Saturday, September 17, 2005

Cambodia, here we come!

Faithful readers, I can't wait until I've got free Internet access again, because wow! do I have a lot to tell. I need to keep this brief because I'm paying 100 dong a minute.

After leaving the idyllic and laidback Jungle Beach where we spent our time in hammocks and rustic beach huts, Jeff and I found ourselves in Ho Chi Minh City, or Saigon, as it used to be called. Thank God we're leaving Vietnam tomorrow, because I don't think my nerves can take much more of urban Vietnam. Motobikes rule the roads in Vietnam, and traffic signals and signs are either non-existent, out of order, or ignored. However, drivers are required to use their horn when passing and for countless other reasons, so my ears are constantly filled with the beeps! honks! and toots! of horns. There's close to eight million people in HCMC, and I think nearly all of them drive a bike. Simply crossing the street requires you to step out into traffic and just start walking -- you just have to trust that traffic will flow around you, which somehow it does from all directions. For those of you that know how awful I am to drive with since the car accident last year, I'm hoping that after this I won't be such a panicky freak.
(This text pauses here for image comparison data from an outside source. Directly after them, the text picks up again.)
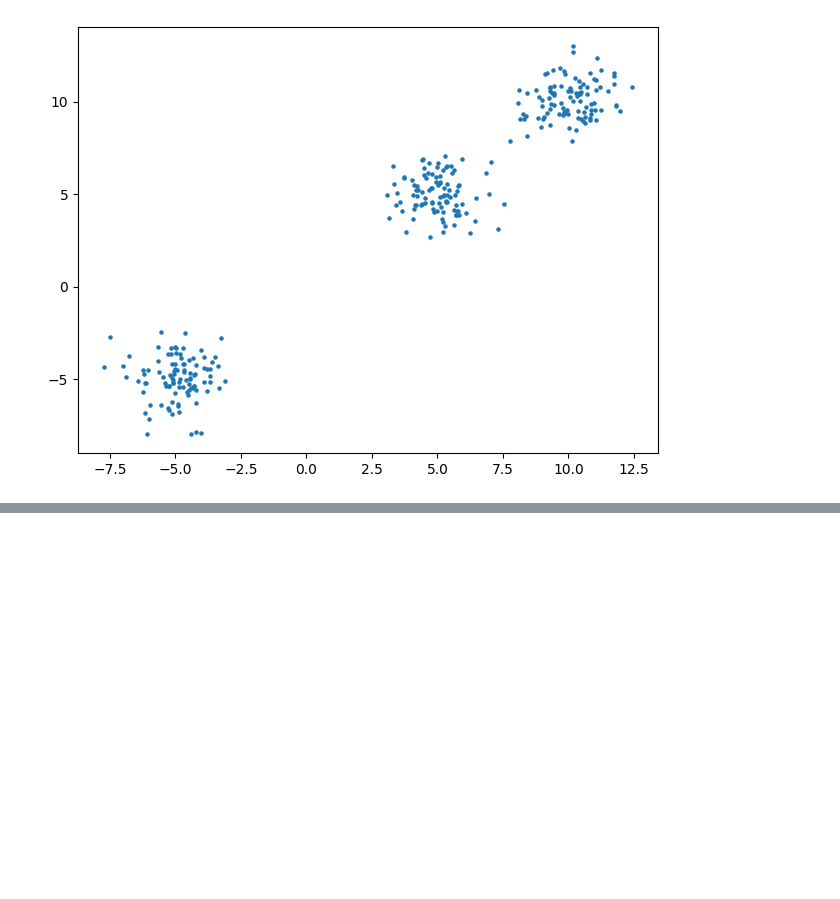
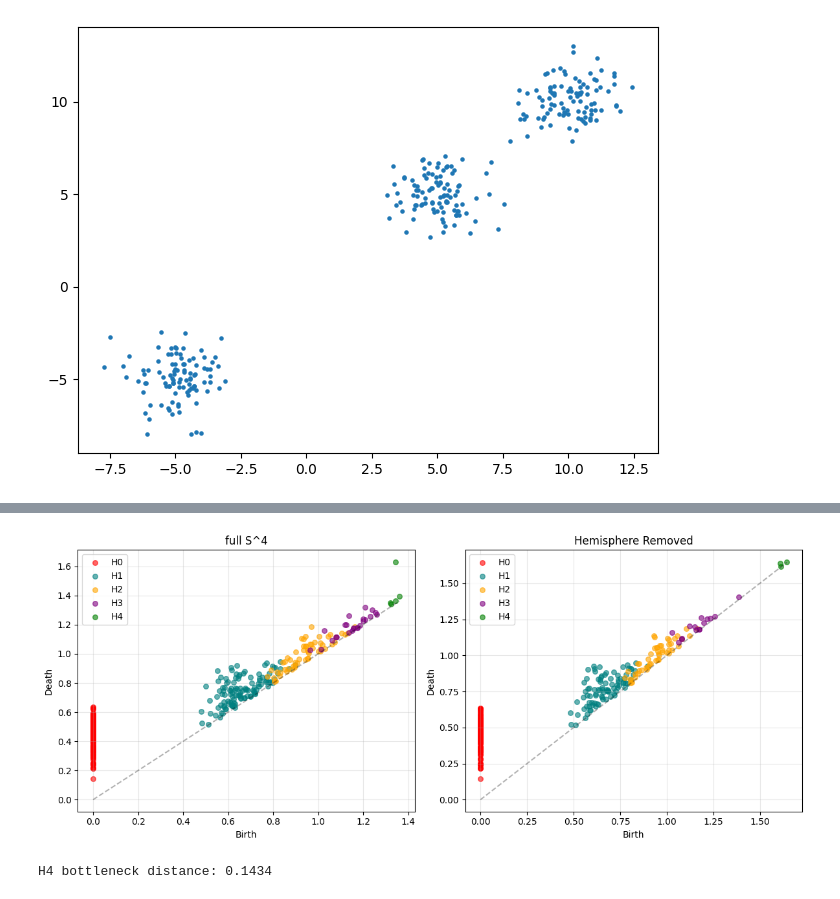
Before and after one commit to stevenpollack/weekend-tda, a Jupyter notebook: pilot.ipynb, the cells around one changed output, grey strips where cells are left out. Saved outputs shown, nothing was run; the diff lists cells and outputs as text; code cells hidden in the pictures; blank space fills up the shorter version.

```diff
--- a/pilot.ipynb
+++ b/pilot.ipynb
@@ -306,0 +181,51 @@ plot_diagram(diag_both[0]).show()
+# %%
+# Sample uniformly on the 4-sphere in R^5
+n = 150
+dimension = 5
+pts = np.random.randn(n, dimension)
+pts = pts / np.linalg.norm(pts, axis=1, keepdims=True)
+
+# Remove one "hemisphere" (e.g., points where first coordinate > 0.5)
+mask = pts[:, 0] < 0.5
+hemisphere_removed = pts[mask]
+
+dims = [x for x in range(dimension)]  # [0, 1, 2, 3, 4]
+
+vr_hd = VietorisRipsPersistence(homology_dimensions=dims)
+diag_full_s = vr_hd.fit_transform(pts[None, ...])
+diag_cut_s = vr_hd.fit_transform(hemisphere_removed[None, ...])
+# plot_diagram(diag_cut_s[0]).show()
+# plot_diagram(diag_full_s[0]).show()
+
+# Compare persistence diagrams
+fig, axes = plt.subplots(1, 2, figsize=(12, 5))
+
+colors = {0: "red", 1: "teal", 2: "orange", 3: "purple", 4: "green"}
+labels = {0: "H0", 1: "H1", 2: "H2", 3: "H3", 4: "H4"}
+
+for idx, (diag, title) in enumerate([(diag_full_s, f"full S^{dims[-1]}"), (diag_cut_s, 'Hemisphere Removed')]):
+    ax = axes[idx]
+    diag_flat = diag[0]
+    for dim in dims:
+        d = diag_flat[diag_flat[:, 2] == dim]
+        ax.scatter(d[:, 0], d[:, 1], c=colors[dim], s=30, alpha=0.6, label=labels[dim])
+    ax.plot([0, diag_flat[:, 0].max()], [0, diag_flat[:, 0].max()], 'k--', alpha=0.3)
+    ax.set_xlabel('Birth')
+    ax.set_ylabel('Death')
+    ax.set_title(title)
+    ax.legend()
+    ax.grid(True, alpha=0.3)
+
+plt.tight_layout()
+plt.show()
+
+
+# Extract just H2 features as (birth, death) pairs
+h2_full = diag_full_s[0][diag_full_s[0][:, 2] == dims[-1]][:, :2]
+h2_cut  = diag_cut_s[0][diag_cut_s[0][:, 2] == dims[-1]][:, :2]
+
+d = bottleneck(h2_full, h2_cut)
+print(f"H{dims[-1]} bottleneck distance: {d:.4f}")
+# %% [output]
+[figure, added]
+H4 bottleneck distance: 0.1434
```
Also changed, not shown: parts of 21 cells of this notebook, 3 other files.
Jeff can't believe this, but the highlight of our trip for me came yesterday, when we toured the Cu Chi Tunnels that the Viet Cong dug, lived and fought in during the American War. We watched some war propoganda film, were shown some awful primitive, yet effective death traps that the VC created for the American soldiers, and then got to shoot guns. Yes, you heard me, we bought 10 bullets at 18000 dong apiece and tried our hand at shooting Vietnamese-issue assault rifles. Oh the pictures! Frankly, after my initial enthusiasm I was pretty scared to actually pull the trigger, although there was a shooting range guard standing right next to me. Surprisingly, I was a pretty poor shot (for some reason, I thought I'd be a natural), but Jeff came "this close" to hitting the target.
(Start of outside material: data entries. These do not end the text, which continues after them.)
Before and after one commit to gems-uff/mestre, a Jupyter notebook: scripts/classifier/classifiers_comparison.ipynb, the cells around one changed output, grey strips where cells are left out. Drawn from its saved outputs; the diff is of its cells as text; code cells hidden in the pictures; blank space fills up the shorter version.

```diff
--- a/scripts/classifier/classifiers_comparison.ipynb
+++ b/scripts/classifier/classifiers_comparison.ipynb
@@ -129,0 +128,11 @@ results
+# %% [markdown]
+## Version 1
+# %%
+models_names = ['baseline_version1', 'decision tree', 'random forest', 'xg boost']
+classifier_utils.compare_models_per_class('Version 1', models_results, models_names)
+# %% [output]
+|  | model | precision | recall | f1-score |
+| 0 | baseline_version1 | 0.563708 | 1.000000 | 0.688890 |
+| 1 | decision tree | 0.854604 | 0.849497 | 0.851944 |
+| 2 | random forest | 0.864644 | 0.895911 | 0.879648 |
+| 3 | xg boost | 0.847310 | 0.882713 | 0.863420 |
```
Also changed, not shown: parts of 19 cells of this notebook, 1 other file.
After target practice, we crawled through a 30-meter length of tunnel that was terrifyingly small and dark and left my heart pounding with claustrophobia and an overactive imagination. Our tour guide then rewarded us with fresh tapioca root with ground peanuts and tea, an everyday VC snack I'm guessing.

Despite, or perhaps because, of all the entertainment value at Cu Chi, it gave me the evidence of the war that I needed to more real, more tangible, for me. As someone born after the conflict, I really couldn't grasp what happened here, and to look at it today, you might think this was simply another developing nation. I also just finished reading a biography of Kim Phuc, the little Viet girl in that famous picture running naked after being hit with napalm. Experiencing present day Vietnam makes me wonder how many years and generations it will be before we know the truth and facts about what we're doing in Iraq and the true situation there.

But now it's time to make my pack hold for one more journey (the blasted thing is falling apart and I'm too cheap to buy a new one). We've heard mixed opinions on Cambodia and Siem Reap, so we're curious to go check it out for ourselves.